1. Increase the minimum wage: Far too many of us work for at or near the minimum wage ($5.15/hr), but we have little chance of getting a raise anytime soon. It’s phenomenally difficult to pay for rent, food, and healthcare on $5.15/hr, let alone tuition. I will fight to establish a local minimum wage for the city of Madison that affects all workers. It will start with a small increase to, say, $6.00/hr, but the most fundamental element of my plan is to index the minimum wage to 5 percent inflation so that our wages grow with the economy for years to come.

2. Save drink specials and expand downtown entertainment options: I am the only candidate who has consistently and actively spoken out against a proposed ban on drink specials, and I will continue to work to prevent such a wrong-headed policy from being enacted. I will also push the ALRC for the creation of more establishments where 20-year-olds and 21-year-olds can hang out together, the distribution of more cabaret licenses, which are required for dance floors, and more high-quality, live-music venues that are the backbone of a vibrant downtown arts scene.

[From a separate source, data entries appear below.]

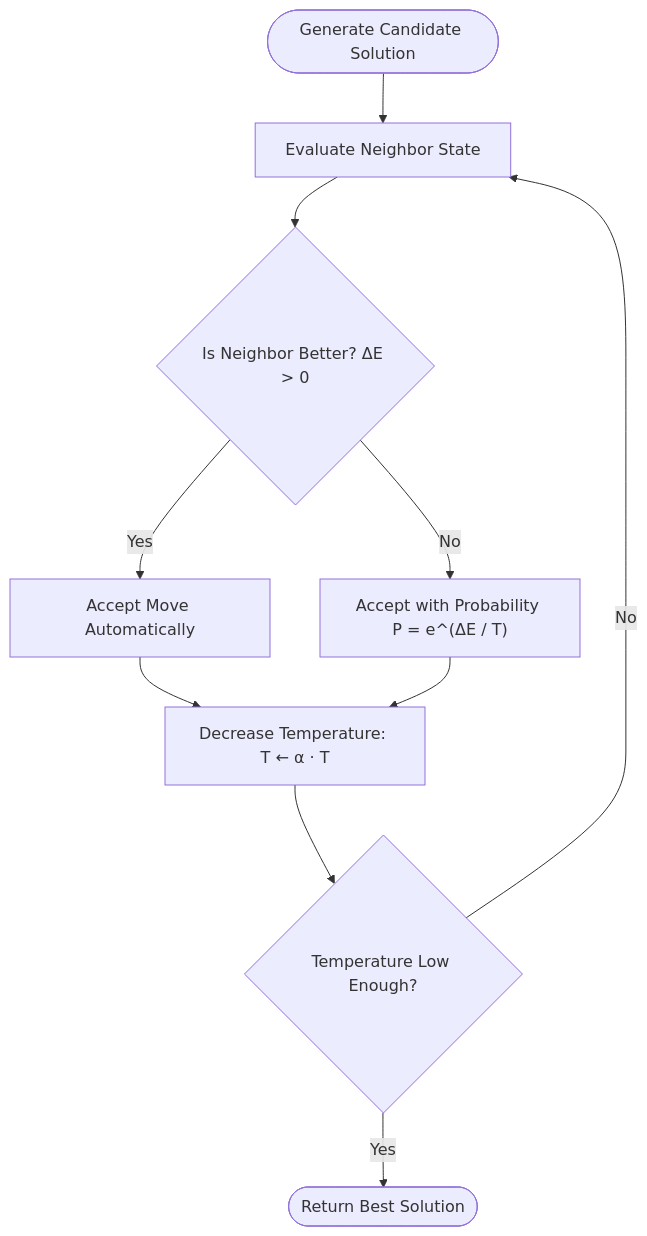
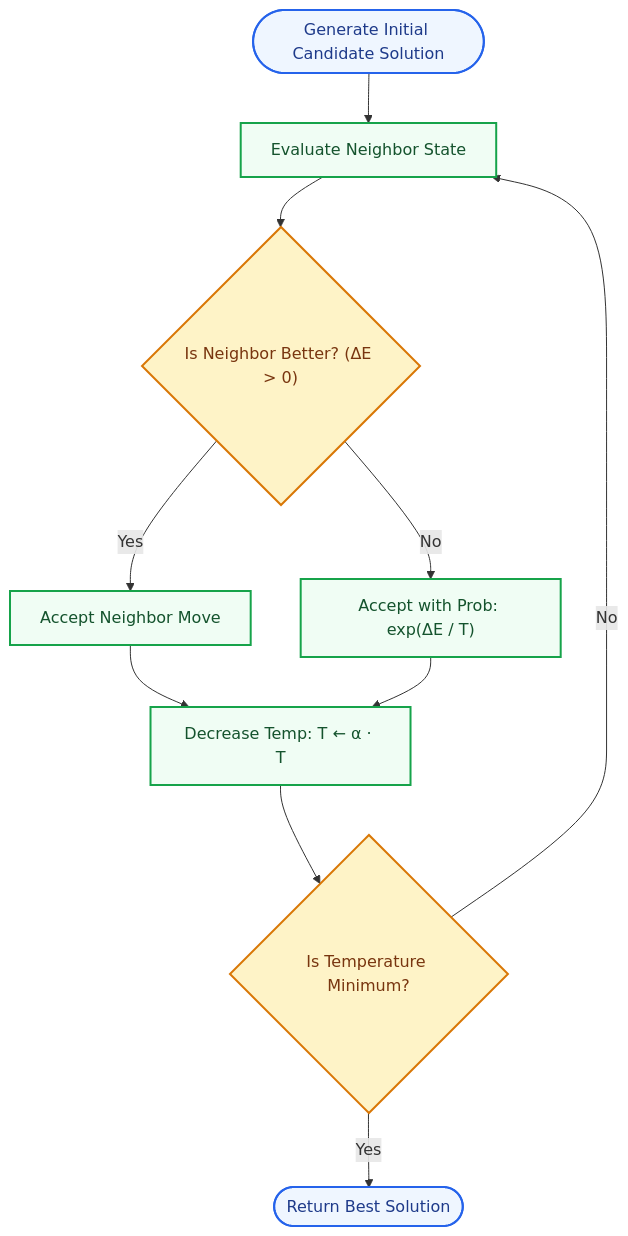
One commit to shimulshoishob/Artificial_Intelligence_CSE366 changed diagram 13 of 31 in README.md. Above: the diagram before and after it, drawn with Mermaid. The commit also changed other lines of this file, not shown here.

````diff
--- a/README.md
+++ b/README.md
@@ -650,12 +750,20 @@
 ```mermaid
 flowchart TD
-    Start([Generate Candidate Solution]) --> Eval[Evaluate Neighbor State]
-    Eval --> Check{Is Neighbor Better? ΔE > 0}
-    Check -- Yes --> Accept[Accept Move Automatically]
-    Check -- No --> Prob["Accept with Probability P = e^(ΔE / T)"]
-    Accept --> Cool[Decrease Temperature: T ← α · T]
+    Start(["Generate Initial Candidate Solution"]) --> Eval["Evaluate Neighbor State"]
+    Eval --> Check{"Is Neighbor Better? (ΔE > 0)"}
+    Check -- Yes --> Accept["Accept Neighbor Move"]
+    Check -- No --> Prob["Accept with Prob: exp(ΔE / T)"]
+    Accept --> Cool["Decrease Temp: T ← α · T"]
     Prob --> Cool
-    Cool --> StopCheck{Temperature Low Enough?}
+    Cool --> StopCheck{"Is Temperature Minimum?"}
     StopCheck -- No --> Eval
-    StopCheck -- Yes --> Done([Return Best Solution])
+    StopCheck -- Yes --> Done(["Return Best Solution"])
+
+    classDef process fill:#f0fdf4,stroke:#16a34a,stroke-width:2px,color:#14532d;
+    classDef decision fill:#fef3c7,stroke:#d97706,stroke-width:2px,color:#78350f;
+    classDef term fill:#eff6ff,stroke:#2563eb,stroke-width:2px,color:#1e3a8a;
+
+    class Eval,Accept,Cool,Prob process;
+    class Check,StopCheck decision;
+    class Start,Done term;
 ```
````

3. End the war on drugs and establish sensible drugs policies: You might know that a student caught with even a miniscule amount of marijuana loses his or her eligibility for federal financial aid, which means that, if not wealthy, the opportunity for an education is lost. We must work through a program of mandatory education for city police and ADAs to inform them of the potentially disastrous consequences of such an action. We must also work to ensure that those who report drug activity or underage drinking in the interest of public safety (e.g. an overdose or alcohol poisoning) are not arrested. In general, drug addictions must be approached as health problems and not criminal problems.

4. Security deposit reform and tenants’ rights: To save space, I’ll refer you to a previous editorial I wrote entirely on this subject, so go to and search for “Security Deposit Reform?”

5. Lower rents downtown: I am the only candidate endorsed by the Affordable Housing Action Alliance because of my four-part plan to increase our stock of affordable housing: a) pass a mandatory inclusionary zoning ordinance with a high affordable component; b) invest significant funds into the Affordable Housing Trust Fund; c) reform TIF policies to focus on developing affordable housing; d) liberalize anachronistic density caps to encourage more units, which lowers rents.

Because of space limitations, I cannot properly expound on all of my ideas for improving our city, but I hope you visit to find out more information on the race. April 1 can mark a changing point in our city’s policies if we elect candidates that will go to bat for students, workers, and tenants.

As a student, tenant, and occasional minimum-wage worker, I am the only candidate in this race that has an agenda and a willingness to improve our daily lives. This improvement won’t come, though, unless we all get out and vote. See you at the polls.